Pick out all lines of the entries that include the word "Crawling" and copy them.

[Records shown — start]

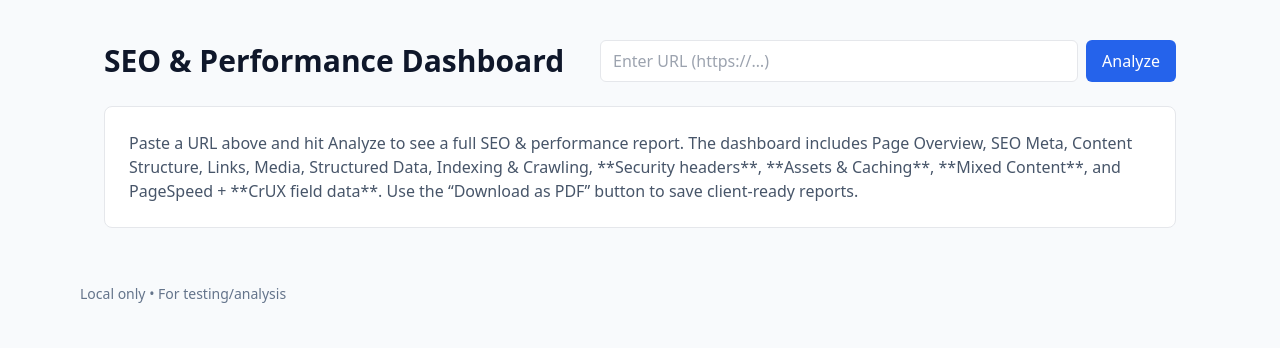
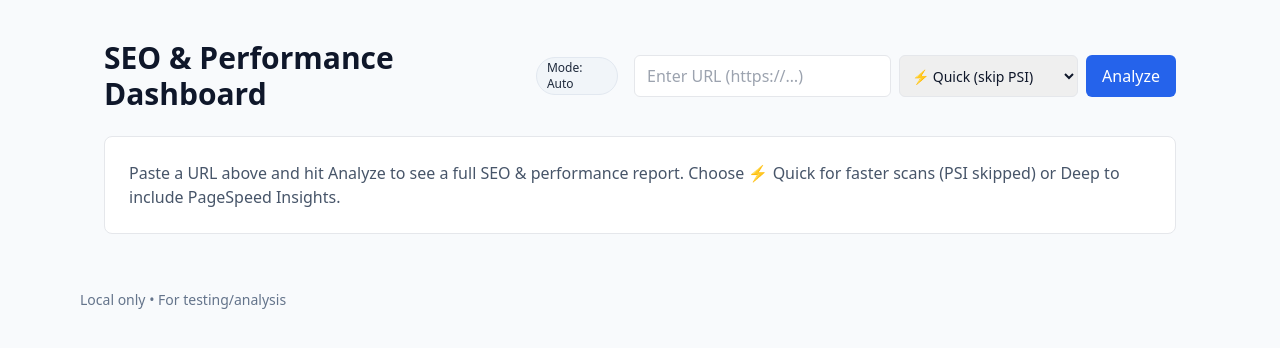
Before and after one commit to Newsstate/asthaseo, a FastAPI app: page / in a window 1280 px wide. Shown: the part 61-409 px from the top of the page. Run offline with FastAPI, Linux system fonts and the light colour scheme; some libraries are stand-ins or nearby versions.

Commit message:
Update index.html

```diff
--- a/app/templates/index.html
+++ b/app/templates/index.html
@@ -2,15 +2,39 @@
 {% block content %}
 
 <div class="max-w-7xl mx-auto p-6 space-y-6">
+
   <!-- Header / Form -->
   <div class="flex flex-col gap-4 sm:flex-row sm:items-center sm:justify-between">
-    <h1 class="text-2xl sm:text-3xl font-bold">SEO & Performance Dashboard</h1>
+    <div class="flex items-center gap-2">
+      <h1 class="text-2xl sm:text-3xl font-bold">SEO &amp; Performance Dashboard</h1>
+      {% if scan_mode %}
+        <span class="inline-flex items-center rounded-full border px-2.5 py-0.5 text-xs font-medium
+          {% if scan_mode == 'deep' %} bg-indigo-100 text-indigo-800 border-indigo-200
+          {% elif scan_mode == 'fast' %} bg-emerald-100 text-emerald-800 border-emerald-200
+          {% else %} bg-slate-100 text-slate-800 border-slate-200 {% endif %}">
+          Mode: {{ 'Deep' if scan_mode == 'deep' else 'Quick' if scan_mode == 'fast' else 'Auto' }}
+        </span>
+      {% endif %}
+    </div>
 
     <div class="flex-1 sm:max-w-xl">
       <form id="mainAnalyzeForm" action="/analyze" method="post" class="flex gap-2 w-full">
-        <input id="urlInput" type="url" name="url" placeholder="Enter URL (https://…)" required
-               class="flex-1 border rounded-md px-3 py-2 focus:outline-none focus:ring-2 focus:ring-blue-500"
-               value="{{ request.query_params['url'] if request and request.query_params and 'url' in request.query_params else '' }}">
+        <input
+          id="urlInput"
+          type="url"
+          name="url"
+          placeholder="Enter URL (https://…)"
+          required
+          class="flex-1 border rounded-md px-3 py-2 focus:outline-none focus:ring-2 focus:ring-blue-500"
+          value="{{ request.query_params['url'] if request and request.query_params and 'url' in request.query_params else '' }}"
+        >
+
+        <!-- Scan mode (Fast or Deep) -->
+        <select name="fast" class="border rounded-md px-2 py-2 text-sm">
+          <option value="1" {% if scan_mode in ['auto','fast'] %}selected{% endif %}>⚡ Quick (skip PSI)</option>
+          <option value="0" {% if scan_mode == 'deep' %}selected{% endif %}>Deep (PageSpeed on)</option>
+        </select>
+
         <button id="analyzeBtn" type="submit" class="bg-blue-600 hover:bg-blue-700 text-white px-4 py-2 rounded-md inline-flex items-center gap-2">
           <span id="analyzeBtnText">Analyze</span>
           <svg id="analyzeSpinner" class="w-4 h-4 animate-spin hidden" viewBox="0 0 24 24" fill="none" aria-hidden="true">
@@ -19,17 +43,19 @@
           </svg>
         </button>
       </form>
+
       <script>
         (function () {
           const form = document.getElementById('mainAnalyzeForm');
           const btn = document.getElementById('analyzeBtn');
           const text = document.getElementById('analyzeBtnText');
           const spinner = document.getElementById('analyzeSpinner');
-          if (!form) return;
+          if (!form || !btn || !text || !spinner) return;
           form.addEventListener('submit', function () {
-            if (btn) { btn.disabled = true; btn.classList.add('opacity-75','cursor-not-allowed'); }
-            if (spinner) spinner.classList.remove('hidden');
-            if (text) { text.textContent = 'Analyzing…'; text.classList.add('animate-pulse'); }
+            btn.disabled = true;
+            btn.classList.add('opacity-75', 'cursor-not-allowed');
+            spinner.classList.remove('hidden');
+            text.textContent = 'Analyzing…';
           });
         })();
       </script>
@@ -37,8 +63,11 @@
   </div>
 
   {% if result and result.amp_url %}
-    <a href="{{ request.url_for('amp_compare') }}?url={{ result.url | urlencode }}" target="_blank"
-       class="px-3 py-2 rounded-xl border border-slate-300 hover:bg-slate-100">
+    <a
+      href="{{ request.url_for('amp_compare') }}?url={{ result.url | urlencode }}"
+      target="_blank" rel="noopener"
+      class="px-3 py-2 rounded-xl border border-slate-300 hover:bg-slate-100 inline-block"
+    >
       AMP vs Non-AMP
     </a>
   {% endif %}
@@ -73,10 +102,10 @@
   {% endmacro %}
 
   {% if result %}
-    {# normalize shapes #}
+    {# normalize shapes to avoid iterating builtins #}
     {% set open_graph = result.open_graph if result.open_graph is mapping else {} %}
     {% set twitter = result.twitter_card if result.twitter_card is mapping else {} %}
-    {% set headings = {
+    {% set headings = result.headings if result.headings is mapping else {
       'h1': (result.h1 or []),
       'h2': (result.h2 or []),
       'h3': (result.h3 or []),
@@ -86,20 +115,14 @@
     } %}
     {% set kd = result.keyword_density_top if (result.keyword_density_top is iterable and result.keyword_density_top is not string) else [] %}
     {% set hreflang = result.hreflang if (result.hreflang is iterable and result.hreflang is not string) else [] %}
-    {% set hreflang_validation = result.hreflang_validation if result.hreflang_validation is mapping else {'ok': true, 'errors': []} %}
     {% set images_missing_alt = result.images_missing_alt if (result.images_missing_alt is iterable and result.images_missing_alt is not string) else [] %}
     {% set link_checks_internal = (result.link_checks.internal if result.link_checks and result.link_checks.internal is iterable else []) %}
     {% set link_checks_external = (result.link_checks.external if result.link_checks and result.link_checks.external is iterable else []) %}
     {% set sitemaps = (result.crawl_checks.sitemaps if result.crawl_checks and result.crawl_checks.sitemaps is iterable else []) %}
-    {% set sitemap_summary = result.sitemap_summary if result.sitemap_summary is mapping else {} %}
     {% set ps_mobile_metrics = (result.pagespeed.mobile.metrics if result.pagespeed and result.pagespeed.mobile and result.pagespeed.mobile.metrics is mapping else {}) %}
     {% set ps_desktop_metrics = (result.pagespeed.desktop.metrics if result.pagespeed and result.pagespeed.desktop and result.pagespeed.desktop.metrics is mapping else {}) %}
-    {% set ps_mobile_field = (result.pagespeed.mobile.field_data if result.pagespeed and result.pagespeed.mobile and result.pagespeed.mobile.field_data is mapping else {}) %}
-    {% set ps_desktop_field = (result.pagespeed.desktop.field_data if result.pagespeed and result.pagespeed.desktop and result.pagespeed.desktop.field_data is mapping else {}) %}
-    {% set assets = result.assets if result.assets is mapping else {'css':[], 'js':[], 'img':[]} %}
-    {% set assets_audit = result.assets_audit if result.assets_audit is mapping else {} %}
-    {% set mixed_content = result.mixed_content if result.mixed_content is mapping else {'affected': 0, 'items': []} %}
-    {% set security_headers = result.security_headers if result.security_headers is mapping else {} %}
+    {% set mixed = result.mixed_content if result.mixed_content is mapping else {} %}
+    {% set mixed_items = mixed['items'] if mixed and ('items' in mixed) and (mixed['items'] is iterable) else [] %}
 
     {# ---------- topline cards ---------- #}
     <div class="grid grid-cols-1 sm:grid-cols-2 lg:grid-cols-4 gap-4">
@@ -200,16 +223,6 @@
           <div class="text-sm text-slate-500 mb-2">Hreflang</div>
           <div class="flex flex-wrap gap-2">
             {% for row in hreflang %}{{ pill((row.hreflang or row.get('hreflang','')) ~ ' → ' ~ (row.href or row.get('href','')), 'violet') }}{% endfor %}
-          </div>
-          <div class="mt-2">
-            {{ badge(hreflang_validation.ok, hreflang_validation.ok and 'Hreflang OK' or 'Hreflang Issues') }}
-            {% if not hreflang_validation.ok %}
-              <ul class="list-disc list-inside text-sm mt-2">
-                {% for err in hreflang_validation.errors %}
-                  <li class="break-all">{{ err.type }}{% if err.code %}: {{ err.code }}{% endif %}{% if err.href %} → {{ err.href }}{% endif %}</li>
-                {% endfor %}
-              </ul>
-            {% endif %}
           </div>
         </div>
       {% endif %}
@@ -346,22 +359,32 @@
           </div>
         {% endif %}
       </div>
+      {% if result.json_ld and result.json_ld|length %}
+        <details>
+          <summary class="cursor-pointer text-sm font-medium">JSON-LD (first item)</summary>
+          <pre class="text-xs bg-slate-900 text-slate-100 rounded-md p-4 overflow-x-auto">{{ (result.json_ld[0] or {}) | tojson(indent=2) }}</pre>
+        </details>
+      {% endif %}
     {% endcall %}
 
     <!-- Indexing & Crawling -->
     {% call section('Indexing & Crawling', false) %}
       <div class="grid grid-cols-1 lg:grid-cols-2 gap-6">
         <div class="bg-white border rounded-md p-4">
-          <div class="font-semibold mb-2">Robots & Sitemaps</div>
+          <div class="font-semibold mb-2">Robots &amp; Sitemaps</div>
           <div class="space-y-1">
             {{ krow('robots.txt', result.robots_url or '—') }}
             {% if result.crawl_checks %}
+              {{ krow('Blocked by robots for this UA', result.crawl_checks.blocked_by_robots if result.crawl_checks.blocked_by_robots is not none else 'Unknown') }}
               <div class="text-sm text-slate-500 mt-3">Sitemaps discovered (from robots.txt)</div>
               <ul class="mt-1 space-y-1 list-disc list-inside">
                 {% for sm in sitemaps %}
                   <li class="break-all">{{ sm.url }} {% if sm.status %}<span class="text-slate-500">(status {{ sm.status }})</span>{% elif sm.note %}<span class="text-slate-500">({{ sm.note }})</span>{% elif sm.error %}<span class="text-red-600">({{ sm.error }})</span>{% endif %}</li>
                 {% else %}<li class="text-slate-400">None</li>{% endfor %}
               </ul>
+              {% if result.sitemap_summary %}
+                <div class="mt-3 text-sm text-slate-600">Sitemap sample URL tags: {{ result.sitemap_summary.sampled_url_count }}</div>
+              {% endif %}
             {% endif %}
           </div>
         </div>
@@ -378,24 +401,6 @@
           </div>
         </div>
       </div>
-
-      <!-- Sitemap summary -->
-      <div class="bg-white border rounded-md p-4 mt-6">
-        <div class="font-semibold mb-2">Sitemap Summary</div>
-        <div class="grid grid-cols-1 md:grid-cols-3 gap-4">
-          {{ krow('Sitemaps Found', sitemap_summary.sitemaps_found or 0) }}
-          {{ krow('Sampled URLs', sitemap_summary.sampled_url_count or 0) }}
-          {{ krow('Possible Orphans (sample)', (sitemap_summary.possible_orphans_sampled or [])|length) }}
-        </div>
-        {% if sitemap_summary.possible_orphans_sampled and (sitemap_summary.possible_orphans_sampled|length) %}
-          <details class="mt-2">
-            <summary class="cursor-pointer text-sm">Show possible orphans (sample)</summary>
-            <ul class="mt-2 space-y-1 list-disc list-inside">
-              {% for u in sitemap_summary.possible_orphans_sampled %}<li class="truncate"><a class="text-blue-700 hover:underline" href="{{ u }}" target="_blank">{{ u }}</a></li>{% endfor %}
-            </ul>
-          </details>
-        {% endif %}
-      </div>
     {% endcall %}
 
     <!-- Performance -->
@@ -407,56 +412,38 @@
           {{ krow('Page size (bytes)', result.performance.page_size_bytes if result.performance else result.content_length) }}
           {{ krow('HTTP version', result.performance.http_version if result.performance else '—') }}
           {{ krow('Redirects', result.performance.redirects if result.performance else '—') }}
+          {% if result.pagespeed and (not result.pagespeed.enabled) and result.pagespeed.message and result.pagespeed.message.lower().startswith('skipped') %}
+            <div class="text-xs text-slate-500 mt-2">PageSpeed Insights skipped to keep this scan fast.</div>
+          {% endif %}
         </div>
         <div class="bg-white border rounded-md p-4">
-          <div class="font-semibold mb-2">PageSpeed (incl. CrUX)</div>
+          <div class="font-semibold mb-2">PageSpeed (if enabled)</div>
           {% if result.pagespeed and result.pagespeed.enabled %}
             <div class="flex flex-wrap gap-2 mb-2">
               {{ badge(result.performance.mobile_score is not none, 'Mobile: ' ~ (result.performance.mobile_score or '—')) }}
               {{ badge(result.performance.desktop_score is not none, 'Desktop: ' ~ (result.performance.desktop_score or '—')) }}
             </div>
             <details class="mb-2" open>
-              <summary class="cursor-pointer text-sm font-medium">Mobile lab metrics</summary>
+              <summary class="cursor-pointer text-sm font-medium">Mobile metrics</summary>
               <ul class="mt-2 text-sm space-y-1">
                 {% for k,v in ps_mobile_metrics.items() %}<li class="flex justify-between"><span class="text-slate-600">{{ k }}</span><span class="font-medium">{{ v }}</span></li>{% else %}<li class="text-slate-400">None</li>{% endfor %}
               </ul>
             </details>
             <details>
-              <summary class="cursor-pointer text-sm font-medium">Desktop lab metrics</summary>
+              <summary class="cursor-pointer text-sm font-medium">Desktop metrics</summary>
               <ul class="mt-2 text-sm space-y-1">
                 {% for k,v in ps_desktop_metrics.items() %}<li class="flex justify-between"><span class="text-slate-600">{{ k }}</span><span class="font-medium">{{ v }}</span></li>{% else %}<li class="text-slate-400">None</li>{% endfor %}
               </ul>
             </details>
-            <div class="mt-3">
-              <div class="text-sm text-slate-500 mb-1">CrUX Field Data (p75)</div>
-              <div class="grid grid-cols-1 md:grid-cols-2 gap-4">
-                <div class="bg-slate-50 rounded-md p-3 border">
-                  <div class="font-medium mb-1">Mobile Field</div>
-                  <div class="text-sm space-y-1">
-                    {{ krow('LCP p75 (ms)', ps_mobile_field.LCP_p75_ms or '—') }}
-                    {{ krow('CLS p75', ps_mobile_field.CLS_p75 or '—') }}
-                    {{ krow('INP p75 (ms)', ps_mobile_field.INP_p75_ms or '—') }}
-                  </div>
-                </div>
-                <div class="bg-slate-50 rounded-md p-3 border">
-                  <div class="font-medium mb-1">Desktop Field</div>
-                  <div class="text-sm space-y-1">
-                    {{ krow('LCP p75 (ms)', ps_desktop_field.LCP_p75_ms or '—') }}
-                    {{ krow('CLS p75', ps_desktop_field.CLS_p75 or '—') }}
-                    {{ krow('INP p75 (ms)', ps_desktop_field.INP_p75_ms or '—') }}
-                  </div>
-                </div>
-              </div>
-            </div>
           {% else %}
             <div class="text-sm text-slate-500">
-              Pagespeed API not enabled.
+              PageSpeed API not enabled (or skipped in quick mode).
               {% if result.pagespeed and result.pagespeed.message %}
                 <div class="mt-1">{{ result.pagespeed.message }}</div>
               {% endif %}
               <ul class="list-disc list-inside mt-2 text-slate-500">
-                <li>Set a PageSpeed API key on the server (e.g., <code>PAGESPEED_API_KEY</code>).</li>
-                <li>Enable the feature in your config and re-run analysis.</li>
+                <li>Set <code>PAGESPEED_API_KEY</code> to enable PSI.</li>
+                <li>Use <em>Deep</em> mode to fetch PSI in this run.</li>
               </ul>
             </div>
           {% endif %}
@@ -464,72 +451,28 @@
         <div class="bg-white border rounded-md p-4">
           <div class="font-semibold mb-2">Security</div>
           {{ krow('HTTPS', (result.performance.https.is_https if result.performance else result.url.startswith('https')) and 'Yes' or 'No') }}
-          <div class="mt-3 text-sm">
-            <div class="font-medium mb-1">Security Headers (score {{ (security_headers.score_6 or 0) if security_headers else 0 }}/6)</div>
-            <div class="flex flex-wrap gap-2">
-  {{ badge(security_headers.hsts is not none, 'HSTS') }}
-  {{ badge(security_headers.csp is not none, 'CSP') }}
-  {{ badge(security_headers.xcto == 'nosniff' if security_headers else none, 'X-Content-Type-Options') }}
-  {{ badge(security_headers.xfo in ['DENY','SAMEORIGIN'] if security_headers else none, 'X-Frame-Options') }}
-  {{ badge(security_headers.referrer_policy is not none, 'Referrer-Policy') }}
-  {{ badge(security_headers.permissions_policy is not none, 'Permissions-Policy') }}
-</div>
-
-          </div>
+          {{ krow('SSL checked', (result.performance.https.ssl_checked if result.performance else false) and 'Yes' or 'No') }}
+          {{ krow('SSL OK', result.performance.https.ssl_ok if result.performance else '—') }}
         </div>
       </div>
     {% endcall %}
 
-    <!-- Assets & Caching -->
-    {% call section('Assets & Caching', false) %}
-      <div class="grid grid-cols-1 md:grid-cols-3 gap-4">
-        {{ krow('Sampled assets', assets_audit.total_sampled or 0) }}
-        {{ krow('Compressed (%)', assets_audit.compressed_percent is not none and (assets_audit.compressed_percent ~ '%') or '—') }}
-        {{ krow('Cacheable (%)', assets_audit.cacheable_percent is not none and (assets_audit.cacheable_percent ~ '%') or '—') }}
+    <!-- Mixed Content (HTTPS) -->
+    {% call section('Mixed Content (HTTPS)', false) %}
+      <div class="text-sm text-slate-600">
+        {{ krow('Affected assets', mixed.affected if mixed and ('affected' in mixed) else 0) }}
       </div>
-      {% if assets_audit.big_assets and (assets_audit.big_assets|length) %}
-        <div class="mt-3">
-          <div class="text-sm text-slate-500 mb-1">Largest assets (bytes)</div>
-          <ul class="list-disc list-inside text-sm space-y-1">
-            {% for it in assets_audit.big_assets %}
-              <li class="break-all">{{ it.url }} — {{ it.bytes }}</li>
-            {% endfor %}
+      {% if mixed_items and (mixed_items|length) %}
+        <details class="mt-2">
+          <summary class="cursor-pointer text-sm font-medium">Show mixed-content URLs (sample)</summary>
+          <ul class="mt-2 space-y-1 list-disc list-inside">
+            {% for u in mixed_items %}<li class="break-all"><a class="text-blue-700 hover:underline" href="{{ u }}" target="_blank">{{ u }}</a></li>{% endfor %}
           </ul>
-        </div>
-      {% endif %}
-      {% if assets_audit.legacy_images and (assets_audit.legacy_images|length) %}
-        <div class="mt-3">
-          <div class="text-sm text-slate-500 mb-1">Legacy images (consider WebP/AVIF)</div>
-          <ul class="list-disc list-inside text-sm space-y-1">
-            {% for u in assets_audit.legacy_images %}
-              <li class="break-all"><a href="{{ u }}" class="text-blue-700 hover:underline" target="_blank">{{ u }}</a></li>
-            {% endfor %}
-          </ul>
-        </div>
+        </details>
+      {% else %}
+        <div class="text-sm text-slate-500 mt-2">No mixed-content issues detected on this page.</div>
       {% endif %}
     {% endcall %}
-
-   {% call section('Mixed Content (HTTPS)', false) %}
-  {% set mc_items = mixed_content['items'] if mixed_content and ('items' in mixed_content) else [] %}
-  {% set mc_affected = mixed_content['affected'] if mixed_content and ('affected' in mixed_content) else 0 %}
-
-  <div class="flex items-center gap-2">
-    {{ badge(mc_affected == 0, (mc_affected == 0) and 'No mixed content' or (mc_affected ~ ' insecure assets')) }}
-  </div>
-
-  {% if mc_items and (mc_items|length) %}
-    <details class="mt-2">
-      <summary class="cursor-pointer text-sm">Show insecure asset URLs</summary>
-      <ul class="mt-2 list-disc list-inside text-sm space-y-1">
-        {% for u in mc_items %}
-          <li class="break-all">
-            <a href="{{ u }}" class="text-blue-700 hover:underline" target="_blank">{{ u }}</a>
-          </li>
-        {% endfor %}
-      </ul>
-    </details>
-  {% endif %}
-{% endcall %}
 
     <!-- Raw Data (for debugging / export) -->
     {% call section('Raw Result (JSON)', false) %}
@@ -538,7 +481,9 @@
 
   {% else %}
     <div class="bg-white border rounded-lg p-6 text-slate-600">
-      Paste a URL above and hit Analyze to see a full SEO & performance report. The dashboard includes Page Overview, SEO Meta, Content Structure, Links, Media, Structured Data, Indexing & Crawling, **Security headers**, **Assets & Caching**, **Mixed Content**, and PageSpeed + **CrUX field data**. Use the “Download as PDF” button to save client-ready reports.
+      Paste a URL above and hit Analyze to see a full SEO &amp; performance report. Choose
+      <span class="font-medium">⚡ Quick</span> for faster scans (PSI skipped) or
+      <span class="font-medium">Deep</span> to include PageSpeed Insights.
     </div>
   {% endif %}
 </div>
```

[Records shown — finish]

> _Exercise result_
     <!-- Indexing & Crawling -->
     {% call section('Indexing & Crawling', false) %}
-      Paste a URL above and hit Analyze to see a full SEO & performance report. The dashboard includes Page Overview, SEO Meta, Content Structure, Links, Media, Structured Data, Indexing & Crawling, **Security headers**, **Assets & Caching**, **Mixed Content**, and PageSpeed + **CrUX field data**. Use the “Download as PDF” button to save client-ready reports.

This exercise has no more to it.